|Reserved for Ghosts yo'. (KL, Malaysia - Wikipedia)|
This is a really good blog for pictures. I find it creepy that it's just so...empty. Especially when you read some of the captions lol. Seeing those pictures in the blog gives me the creeps; maybe it's different for me because I've actually seen stuff like that when I was a kid but didn't really know about it XD. Anyway that's the back story for the festival.
Other links if you wanna check em out (I'm only really putting them up here so that I can finally close some of the tabs I have open in my browser):
Hungry Ghosts in Chinese Religion
Superstitions: (copy pasta via wiki)
There are many superstitions and taboos surrounding the Hungry Ghost Festival. Spirits are thought to be dangerous, and can take many forms, including snakes, moths, birds, foxes, wolves, and tigers. Some can even use the guise of a beautiful man or woman to seduce and possess. One story refers to a ghost which takes the form of a pretty girl and seduces a young man until a priest intervenes and sends the spirit back to hell. It is believed that possession can cause illness and/or mental disorders.
During the 7th month of the Chinese calendar children are advised (usually by an elder in the family) to be home before dark, and not to wander the streets at night for fear a ghost might possess them. Swimming is thought to be dangerous as well, as spirits are believed to have drowned people. People will generally avoid driving at night, for fear of a "collision", or spiritual offence, which is any event leading to illness or misfortune. While "ghost" is a commonly used term throughout the year, many people use the phrase "backdoor god" or "good brother" instead during the 7th month, so as not to anger the ghosts. Another thing to avoid is sampling any of the food placed on the offering table, as doing this can result in "mysterious illness". Any person attending a show at indoor entertainment venues (Getais) will notice the first row of chairs is left empty. These seats are reserved for the spirits, and it is considered bad form to sit in them. After an offering has been burnt for the spirits, stepping on or near the burnt area should be avoided, as it is considered an "opening" to the spirit world and touching it may cause the person to be possessed.
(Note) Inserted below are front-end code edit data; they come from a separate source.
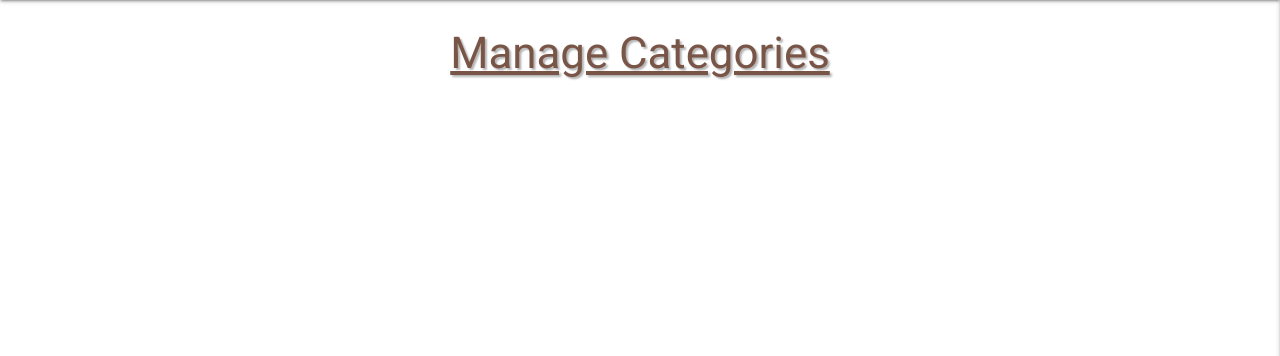
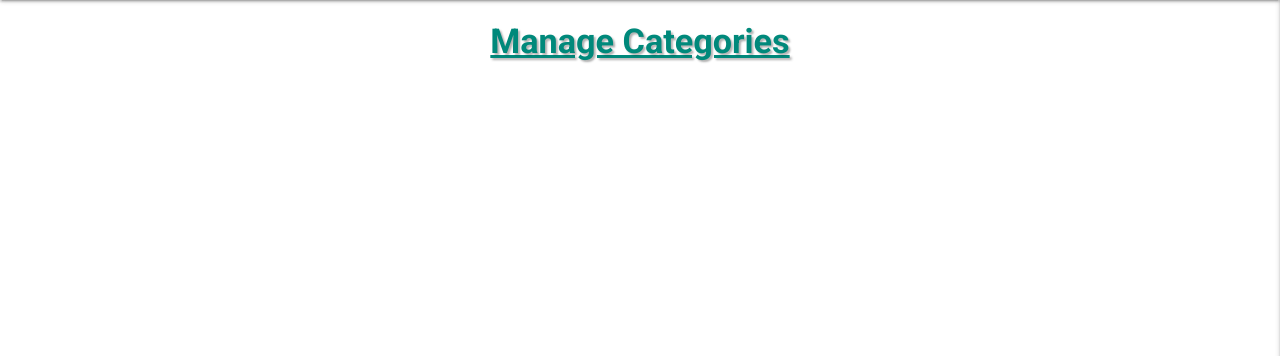
Before and after one commit to manell0/MileStone-3-Book-Review, a Flask app: page /get_categories in a window 1280 px wide. Shown: the part 64-420 px from the top of the page. Run offline with Flask 2, Linux system fonts and the light colour scheme; data that the repository does not hold is empty; some libraries are stand-ins or nearby versions.

Commit message:
Add comments

```diff
--- a/templates/categories.html
+++ b/templates/categories.html
@@ -1,7 +1,8 @@
 {% extends "base.html" %}
 {% block content %}
-
-    <h3 class="brown-text under-line center-align text-shadow smaller ">Manage Categories</h3>
+<!-- Heading -->
+<h4 class="teal-text text-darken-1 under-line bolder center-align text-shadow">Manage Categories</h4>
+<!-- Category section ONLY FOR ADMIN -->
 {% if session.user|lower == "admin"|lower %}
 <div class="row">
     <div class="col s12 center-align">
@@ -10,7 +11,6 @@
         </a>
     </div>
 </div>
-
 <div class="row">
     {% for category in categories %}
     <div class="col s12 m3">
@@ -20,14 +20,11 @@
             </div>
             <div class="card-action center-align">
                 <a href="{{ url_for('edit_category', category_id=category._id) }}" class="btn-small teal accent-4">Edit</a>
-                        <!--<a href="{{ url_for('delete_category', category_id=category._id) }}" class="btn light-blue lighten-1">Delete</a>-->
                 <button onclick="window.location.href='{{ url_for('delete_category', category_id=category._id) }}'" class=" red waves-effect waves btn-small text-shadow tooltipped" data-position="top" data-tooltip="NOTE! The Category disappears immediately and no verification takes place !!!">Del</button>
-
             </div>
         </div>
     </div>
     {% endfor %}
     {% endif %}
 </div>
-
 {% endblock %}
```
Lines whose indentation alone changed are shown as unchanged.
- I would also like to add that if an altar is disturbed by an animal, we wouldn't chase it away because that is the animal's misfortune...not ours lol.
- Lastly I've never actually attended these kind of festivals as I grew up in England but I've heard of it so I won't be able to answer any specifics. Anyway hope you enjoy the reading material, it may help in the building of the 'creepy' factor.
Cool beans, I can finally close several hundred tabs now!
ps We also don't have to stick to the Chinese Culture, we can use another (or make up something like they did in Higurashi). I just thought this is quite a cool and unknown concept XD